In addition to the eight tents that have been put up on the Chatsworth sports field, there are smaller tents onÂ the fringes of the camp. The camp is cordoned off with crowd-control fencesÂ andÂ is closelyÂ monitored by armed guards and members of the SAPS. Access to the camp isÂ controlled and only authorised entry is allowed.
Many of the people at the camp are self-employed and so each day in the camp means they areÂ losing income. â€œLast week I was able to support myself; now I am living off donations,â€ one man said. â€œSome locals areÂ getting angry at the government because aid is being sent to us and they feel like they should be receivingÂ it.â€
Volunteers from the Institute for Learning & Motivation â€“ South Africa (ILM-SA) assemble a gazebo as a prayer space, following Â a request from a group of Muslims livingÂ in the displacement camp.
At the last count, more than 20% Â of the people staying at the Chatsworth displacement camp wereÂ children.
Volunteers were allowed into the camp to spend some time doing arts and crafts withÂ children, many of whom have not been to school since they were driven from their homes.
Doctors Without Borders (MSF) has started working with people in the camp. Many cases of diarrhoea andÂ fever are being reported from children. Some men inÂ the camp presented withÂ protest related injuries and a handful of TB cases were also reported. People have said they are scared to go to hospitals for fear of being targeted orÂ attacked.
Almost all of the children in the camp as well as a large number of the adults have not returned toÂ school or work since the violence broke out.

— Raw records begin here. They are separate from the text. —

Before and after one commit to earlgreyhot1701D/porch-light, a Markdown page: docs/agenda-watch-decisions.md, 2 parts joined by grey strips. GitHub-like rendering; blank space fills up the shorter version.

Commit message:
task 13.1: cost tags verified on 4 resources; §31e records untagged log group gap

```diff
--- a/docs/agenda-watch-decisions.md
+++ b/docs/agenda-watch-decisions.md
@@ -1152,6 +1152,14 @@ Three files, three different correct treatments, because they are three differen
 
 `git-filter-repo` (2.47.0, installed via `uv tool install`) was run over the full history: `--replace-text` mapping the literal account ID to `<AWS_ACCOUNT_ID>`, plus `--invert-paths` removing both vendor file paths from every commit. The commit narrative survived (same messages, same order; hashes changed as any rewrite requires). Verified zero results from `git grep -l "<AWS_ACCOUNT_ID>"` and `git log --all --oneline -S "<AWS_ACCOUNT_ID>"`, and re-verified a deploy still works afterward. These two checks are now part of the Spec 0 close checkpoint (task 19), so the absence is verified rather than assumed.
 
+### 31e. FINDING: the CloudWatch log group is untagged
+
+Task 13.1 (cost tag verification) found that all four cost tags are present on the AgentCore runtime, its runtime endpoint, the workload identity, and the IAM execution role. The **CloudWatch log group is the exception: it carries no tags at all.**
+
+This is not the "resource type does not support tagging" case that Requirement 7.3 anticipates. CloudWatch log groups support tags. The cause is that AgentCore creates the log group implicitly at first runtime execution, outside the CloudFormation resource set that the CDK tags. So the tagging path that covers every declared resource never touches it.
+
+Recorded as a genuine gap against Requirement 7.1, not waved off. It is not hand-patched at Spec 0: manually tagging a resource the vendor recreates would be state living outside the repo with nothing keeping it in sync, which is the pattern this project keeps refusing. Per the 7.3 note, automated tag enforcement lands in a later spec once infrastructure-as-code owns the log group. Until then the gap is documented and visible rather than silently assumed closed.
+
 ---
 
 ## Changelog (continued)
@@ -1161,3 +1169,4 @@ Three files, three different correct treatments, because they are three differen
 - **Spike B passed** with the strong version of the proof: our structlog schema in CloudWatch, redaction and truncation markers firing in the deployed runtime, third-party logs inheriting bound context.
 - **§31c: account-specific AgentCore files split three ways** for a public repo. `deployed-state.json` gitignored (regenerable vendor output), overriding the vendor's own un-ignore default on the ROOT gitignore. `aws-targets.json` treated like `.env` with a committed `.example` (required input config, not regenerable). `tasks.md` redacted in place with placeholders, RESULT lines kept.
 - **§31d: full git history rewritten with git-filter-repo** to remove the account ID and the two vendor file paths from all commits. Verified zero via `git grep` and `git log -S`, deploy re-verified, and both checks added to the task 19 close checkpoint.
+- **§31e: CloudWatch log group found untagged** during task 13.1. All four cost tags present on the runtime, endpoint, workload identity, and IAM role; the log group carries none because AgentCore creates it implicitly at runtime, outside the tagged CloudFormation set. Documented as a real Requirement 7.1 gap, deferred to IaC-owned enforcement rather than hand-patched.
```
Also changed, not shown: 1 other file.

PeopleÂ sit idly in circles or resting against their possessions, waiting it out.
Immigrants and refugees who are applying for repatriation documents to their respective countries, waitÂ in line to get their fingerprints taken. The department ofÂ home affairs has set up a makeshiftÂ tent just outside the displacement camp to facilitate the process.
Immigrants and refugees wait in lines, with their belongings and families kept near, to board one of the several buses that have been organised to take them back to their home countries. The buses in thisÂ picture are headed to Zimbabwe.
I hope that when this little girl remembers the events of the last week, it is theÂ capacity of human greatness she remembers over the ugliness. That the faces of those who came bearingÂ food, clothes and pasta necklaces to pass the time, blur the angry faces of those that drove her and herÂ family out of their home. That her last memories of South Africa are not of cold nights in overcrowded tents,Â but of warm people in dire situations. I hope that through the moments of darkness, it is the moments ofÂ light that stay with her.